Work required:
Every line of the listing should be retyped exactly, but none of the pictures should be.

Source records:
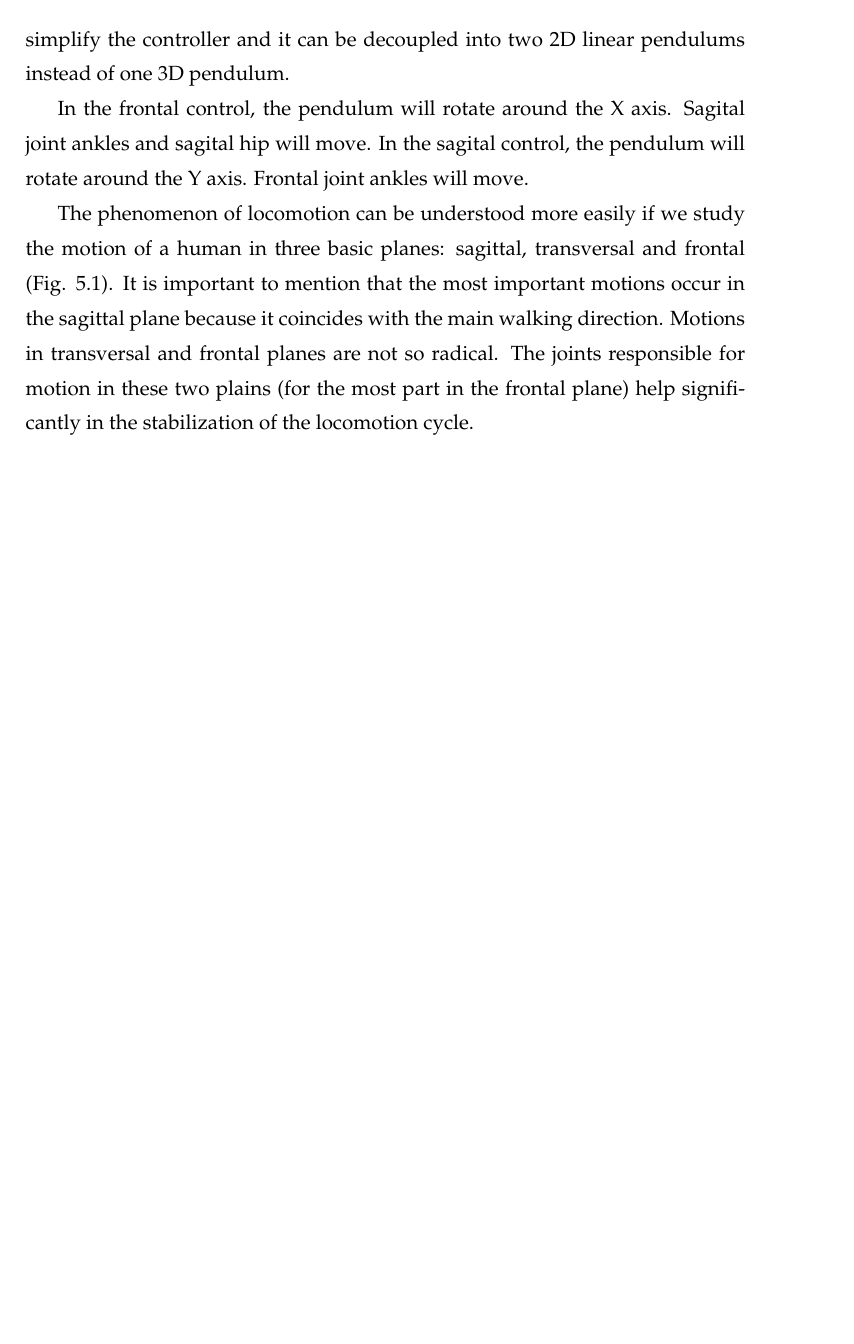
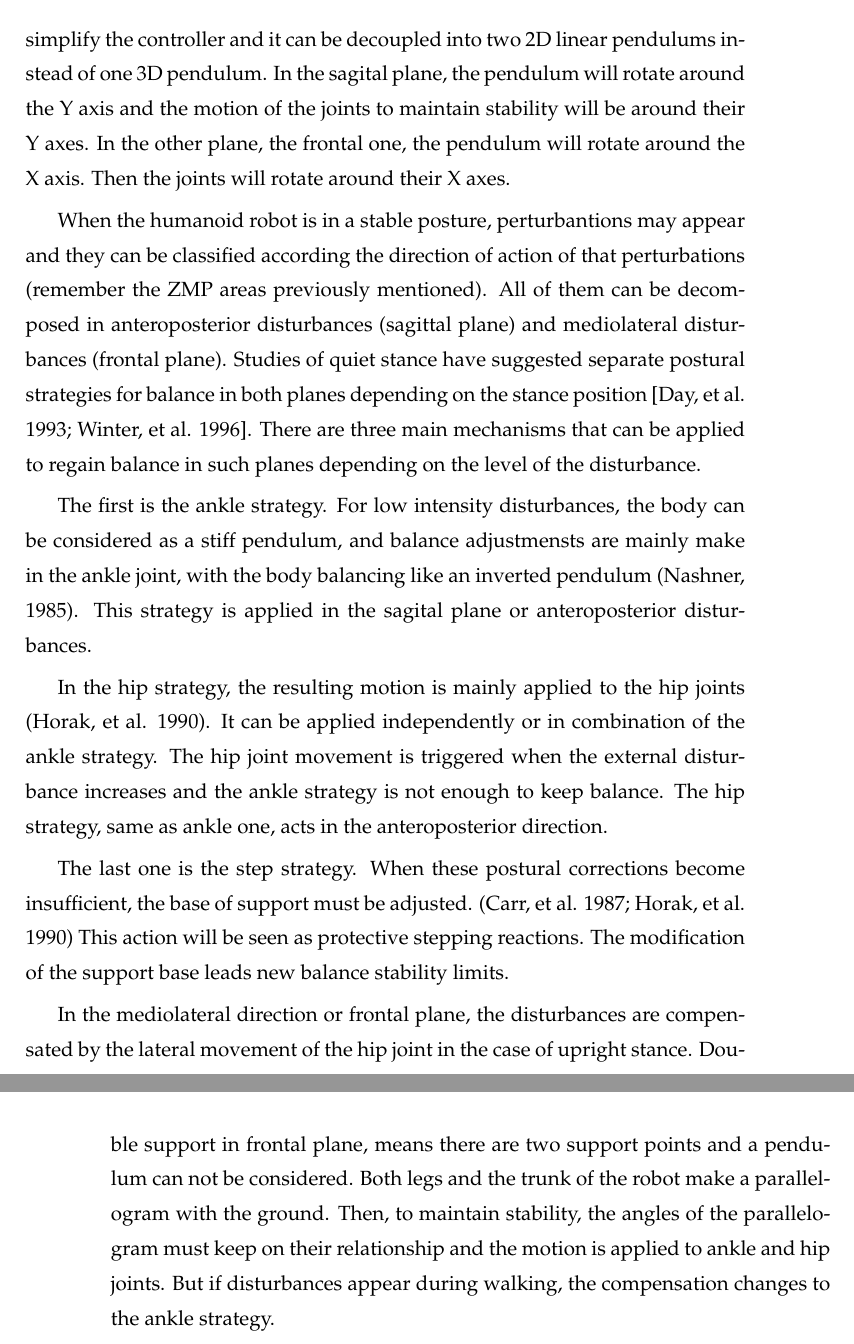
Before and after one commit to jmgarciah/LoliRepo, a LaTeX thesis (Memoria/0_main.tex, which reads Memoria/05_control_architecture/control_architecture.tex): part of page 50 of 52 before the commit and two parts of pages 50 and 51 of 54 after it, the two joined at a grey line, cut so that both start at the same text, the shorter picture padded with empty space. Compiled offline with pdfLaTeX.

Commit message:
added control strategies

```diff
--- a/Memoria/05_control_architecture/control_architecture.tex
+++ b/Memoria/05_control_architecture/control_architecture.tex
@@ -15,11 +17,14 @@ Thus, the Stabilizer can be decoupled into ZMP and Attitude controllers. This Ma
 
 
 \section{Control strategy}
-As previously mentioned, the human body can be divided in three basic planes: sagital, transversal and frontal. Frontal and sagital planes are useful to simplify the controller and it can be decoupled into two 2D linear pendulums instead of one 3D pendulum.
+As previously mentioned, the human body can be divided in three basic planes: sagital, transversal and frontal. Frontal and sagital planes are useful to simplify the controller and it can be decoupled into two 2D linear pendulums instead of one 3D pendulum. In the sagital plane, the pendulum will rotate around the Y axis and the motion of the joints to maintain stability will be around their Y axes. In the other plane, the frontal one, the pendulum will rotate around the X axis.  Then the joints will rotate around their X axes.
 
-In the frontal control, the pendulum will rotate around the X axis. Sagital joint ankles and sagital hip will move.
-In the sagital control, the pendulum will rotate around the Y axis. Frontal joint ankles will move.
+When the humanoid robot is in a stable posture, perturbantions may appear and they can be classified according the direction of action of that perturbations (remember the ZMP areas previously mentioned). All of them can be decomposed in anteroposterior disturbances (sagittal plane) and mediolateral disturbances (frontal plane). Studies of quiet stance have suggested separate postural strategies for balance in both planes depending on the stance position [Day, et al. 1993; Winter, et al. 1996]. There are three main mechanisms that can be applied to regain balance in such planes depending on the level of the disturbance.
 
+The first is the ankle strategy. For low intensity disturbances, the body can be considered as a stiff pendulum, and balance adjustmensts are mainly make in the ankle joint, with the body balancing like an inverted pendulum (Nashner, 1985). This strategy is applied in the sagital plane or anteroposterior disturbances.
 
+In the hip strategy, the resulting motion is mainly applied to the hip joints (Horak, et al. 1990). It can be applied independently or in combination of the ankle strategy. The hip joint movement is triggered when the external disturbance increases and the ankle strategy is not enough to keep balance. The hip strategy, same as ankle one, acts in the anteroposterior direction.
 
-The phenomenon of locomotion can be understood more easily if we study the motion of a human in three basic planes: sagittal, transversal and frontal (Fig. 5.1). It is important to mention that the most important motions occur in the sagittal plane because it coincides with the main walking direction. Motions in transversal and frontal planes are not so radical. The joints responsible for motion in these two plains (for the most part in the frontal plane) help significantly in the stabilization of the locomotion cycle.
+The last one is the step strategy. When these postural corrections become insufficient, the base of support must be adjusted. (Carr, et al. 1987; Horak, et al. 1990) This action will be seen as protective stepping reactions. The modification of the support base leads new balance stability limits.
+
+In the mediolateral direction or frontal plane, the disturbances are compensated by the lateral movement of the hip joint in the case of upright stance. Double support in frontal plane, means there are two support points and a pendulum can not be considered. Both legs and the trunk of the robot make a parallelogram with the ground. Then, to maintain stability, the angles of the parallelogram must keep on their relationship and the motion is applied to ankle and hip joints. But if disturbances appear during walking, the compensation changes to the ankle strategy.
```
Also changed, not shown: Memoria/05_control_architecture/control_architecture.tex (6 more changed lines).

Output of the exercise:
Before and after one commit to jmgarciah/LoliRepo, a LaTeX thesis (Memoria/0_main.tex, which reads Memoria/05_control_architecture/control_architecture.tex): part of page 50 of 52 before the commit and two parts of pages 50 and 51 of 54 after it, the two joined at a grey line, cut so that both start at the same text, the shorter picture padded with empty space. Compiled offline with pdfLaTeX.

Commit message:
added control strategies

```diff
--- a/Memoria/05_control_architecture/control_architecture.tex
+++ b/Memoria/05_control_architecture/control_architecture.tex
@@ -15,11 +17,14 @@ Thus, the Stabilizer can be decoupled into ZMP and Attitude controllers. This Ma
 
 
 \section{Control strategy}
-As previously mentioned, the human body can be divided in three basic planes: sagital, transversal and frontal. Frontal and sagital planes are useful to simplify the controller and it can be decoupled into two 2D linear pendulums instead of one 3D pendulum.
+As previously mentioned, the human body can be divided in three basic planes: sagital, transversal and frontal. Frontal and sagital planes are useful to simplify the controller and it can be decoupled into two 2D linear pendulums instead of one 3D pendulum. In the sagital plane, the pendulum will rotate around the Y axis and the motion of the joints to maintain stability will be around their Y axes. In the other plane, the frontal one, the pendulum will rotate around the X axis.  Then the joints will rotate around their X axes.
 
-In the frontal control, the pendulum will rotate around the X axis. Sagital joint ankles and sagital hip will move.
-In the sagital control, the pendulum will rotate around the Y axis. Frontal joint ankles will move.
+When the humanoid robot is in a stable posture, perturbantions may appear and they can be classified according the direction of action of that perturbations (remember the ZMP areas previously mentioned). All of them can be decomposed in anteroposterior disturbances (sagittal plane) and mediolateral disturbances (frontal plane). Studies of quiet stance have suggested separate postural strategies for balance in both planes depending on the stance position [Day, et al. 1993; Winter, et al. 1996]. There are three main mechanisms that can be applied to regain balance in such planes depending on the level of the disturbance.
 
+The first is the ankle strategy. For low intensity disturbances, the body can be considered as a stiff pendulum, and balance adjustmensts are mainly make in the ankle joint, with the body balancing like an inverted pendulum (Nashner, 1985). This strategy is applied in the sagital plane or anteroposterior disturbances.
 
+In the hip strategy, the resulting motion is mainly applied to the hip joints (Horak, et al. 1990). It can be applied independently or in combination of the ankle strategy. The hip joint movement is triggered when the external disturbance increases and the ankle strategy is not enough to keep balance. The hip strategy, same as ankle one, acts in the anteroposterior direction.
 
-The phenomenon of locomotion can be understood more easily if we study the motion of a human in three basic planes: sagittal, transversal and frontal (Fig. 5.1). It is important to mention that the most important motions occur in the sagittal plane because it coincides with the main walking direction. Motions in transversal and frontal planes are not so radical. The joints responsible for motion in these two plains (for the most part in the frontal plane) help significantly in the stabilization of the locomotion cycle.
+The last one is the step strategy. When these postural corrections become insufficient, the base of support must be adjusted. (Carr, et al. 1987; Horak, et al. 1990) This action will be seen as protective stepping reactions. The modification of the support base leads new balance stability limits.
+
+In the mediolateral direction or frontal plane, the disturbances are compensated by the lateral movement of the hip joint in the case of upright stance. Double support in frontal plane, means there are two support points and a pendulum can not be considered. Both legs and the trunk of the robot make a parallelogram with the ground. Then, to maintain stability, the angles of the parallelogram must keep on their relationship and the motion is applied to ankle and hip joints. But if disturbances appear during walking, the compensation changes to the ankle strategy.
```
Also changed, not shown: Memoria/05_control_architecture/control_architecture.tex (6 more changed lines).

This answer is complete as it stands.